phrased. In the international supervisory community, certainly
including the FSA in the UK, a renewed and aggressive effort is
being directed at that issue.
Q1208 Chairman: Mr Palmer, my colleague
asked you about the figure of 63¢ on the dollar. Given that
the market for many credit instruments has frozen up, thereby
making it impossible for the banks to mark their assets to either
model or market, are these figures not largely pie in the sky?
Mr Palmer: Obviously, the biggest
problem is that there is no visible benchmark in the market which
is normally from where you start. When that does not exist you
have to use your best efforts through statistical analysis.
Q1209 Chairman: It is a guesstimate?
Mr Palmer: The modelling process
is very complex and must take into account an estimate of what
is likely to happen in the economy. There is always an element
of judgment in it. How fast will the US economy decline? How bad
will delinquencies be on mortgages? These kinds of things are
very difficult to assess.
Q1210 Chairman: Mr Mills, do you
agree that these figures are pie in the sky in light of the frozen
Mr Mills: No Mr Chairman, I would
not characterise them as pie in the sky but as a fairly sophisticated
effort to try to determine the value of the underlying collateral.
Q1211 Chairman: Just explain to us
in simple language how, if it is impossible for banks to mark
their assets to either model or market, there can be an accurate
Mr Mills: I think you can come
up with a range of values. As we mentioned, if there is a lack
of a marketplace and there is no visible price benchmarks that
you can look to, you have to look at the underlying collateral
and look at the underlying cash flows of that collateral, because
they are performing, and determine through different statistical
Q1212 Chairman: On a scale of one
to 10 how accurate do you think they are?
Mr Mills: Mr Chairman, what I
can benchmark for you is when we announced our earnings warning
we gave a range. We said that the losses we would incur would
be in a range of $8 billion to $11 billion.
Q1213 Chairman: I am a simple chairman
looking for a range.
Mr Mills: I would say it is 80%
to 90% accurate.
Q1214 Chairman: Lord Aldington, what
do you say?
Lord Aldington: A valuation is
a valuation and I think to say that it is only 90% accurate is
always a difficult thing to say.
Q1215 Chairman: You say it is nine?
Lord Aldington: We arrive at our
valuations and attach huge importance to what Mr Corrigan has
said, what our IPV (independent price verification) people say
and then there are the accountants.
Q1216 Chairman: What valuation do
Lord Aldington: We stand by the
valuations that we have on our books.
Q1217 Chairman: To go back to my
question, Mr Mills has given eight in the range of one to 10.
What do you give?
Lord Aldington: I can only repeat
what I have said. We stand by the valuations we have on our books.
Q1218 Chairman: Therefore, you do
not give any range at all?
Lord Aldington: A valuation is
a valuation, and it has to be supported by the accountants.
Q1219 Chairman: Mr Corrigan, what
do you say?
Mr Corrigan: Let me respond at
two levels.
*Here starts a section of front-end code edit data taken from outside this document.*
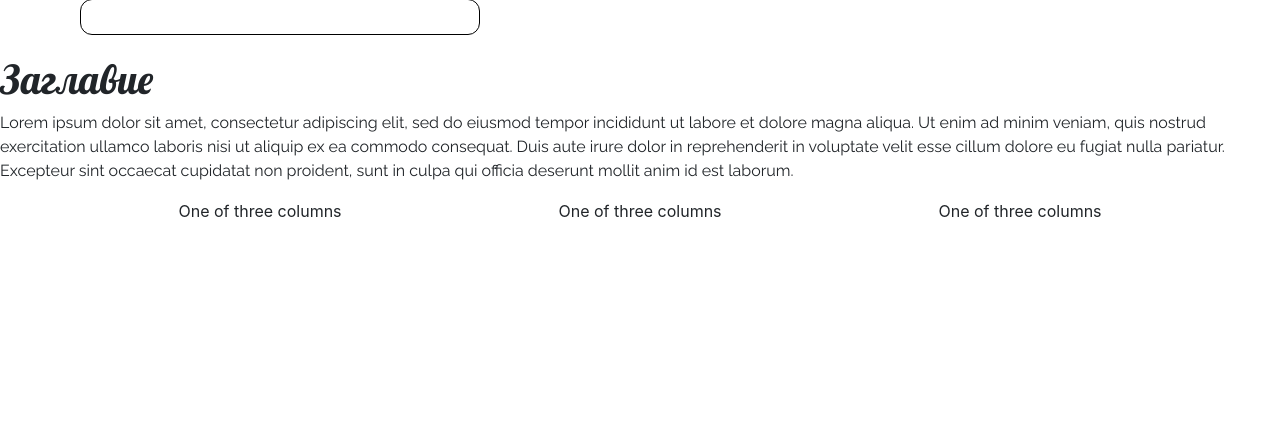
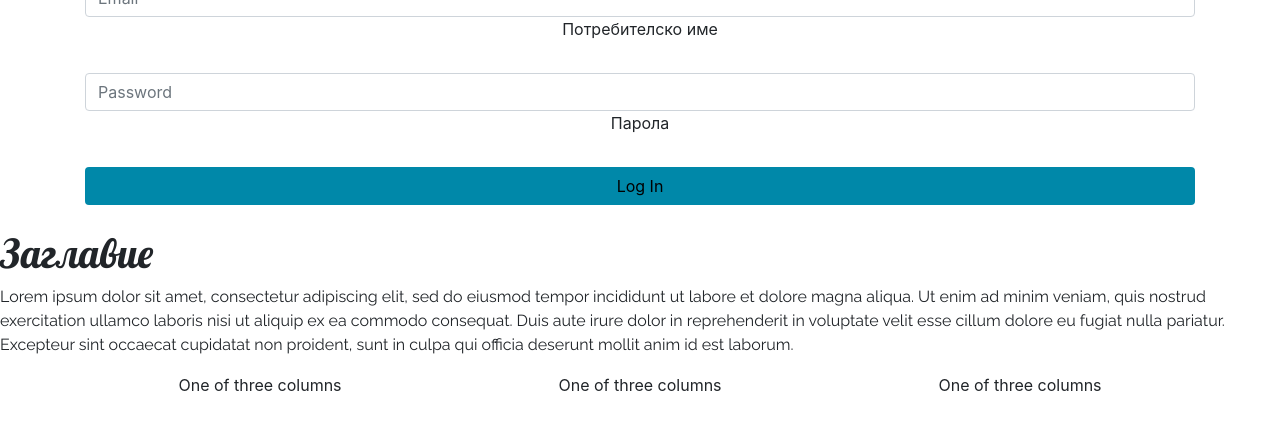
Before and after one commit to thristovaa/talentFactory, a PHP site: page / in a window 1280 px wide. Shown: the part 231-676 px from the top of the page. Run offline with PHP 8.4, Linux system fonts and the light colour scheme; some libraries are stand-ins or nearby versions.

Commit message:
login php

```diff
--- a/index.php
+++ b/index.php
@@ -21,9 +21,17 @@
             <a href="#" class="cta"><button type="button" class="btn">Login</button></a>
         </header>
         <div class="container">
-            <div class="form-row">
-                <input type="text" name="input" id="input">
-            </div>
+            <form action="./includes/login.php" class="text-start mb-3" method="post">
+              <div class="form-floating mb-4">
+                <input type="text" class="form-control" placeholder="Email" name="username" id="loginEmail">
+                <label for="loginUsername">Потребителско име</label>
+              </div>
+              <div class="form-floating mb-4">
+                <input type="password" class="form-control" placeholder="Password" name="password" id="loginPassword">
+                <label for="loginPassword">Парола</label>
+              </div>
+              <button class="btn btn-soft-peach rounded-pill me-1 btn-login w-100 mb-2" name="login" type="submit">Log In</button>
+            </form>
         </div>
         <h1 style="font-family: 'Lobster', cursive;">Заглавие</h1>
         <p style="font-family: 'Raleway', sans-serif;">Lorem ipsum dolor sit amet, consectetur adipiscing elit, sed do eiusmod tempor incididunt ut labore et dolore magna aliqua. Ut enim ad minim veniam, quis nostrud exercitation ullamco laboris nisi ut aliquip ex ea commodo consequat. Duis aute irure dolor in reprehenderit in voluptate velit esse cillum dolore eu fugiat nulla pariatur. Excepteur sint occaecat cupidatat non proident, sunt in culpa qui officia deserunt mollit anim id est laborum.</p>
```
Also changed, not shown: includes/db.php (added, +9 -0 lines), includes/login.php (added, +42 -0 lines).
First, I make it my own personal business to review
in great detail the procedures and policies that we as a firm
follow in the area of price verification. I have spent a lot of
time kicking the tyres, if I may put it that way, to try to satisfy
myself as best I can that what we come up with in terms of valuations
is state of the art. To answer your question, on a scale of zero
to 10 I would say it is 9¾ based on my experience and the
amount of time and effort I have put into the task.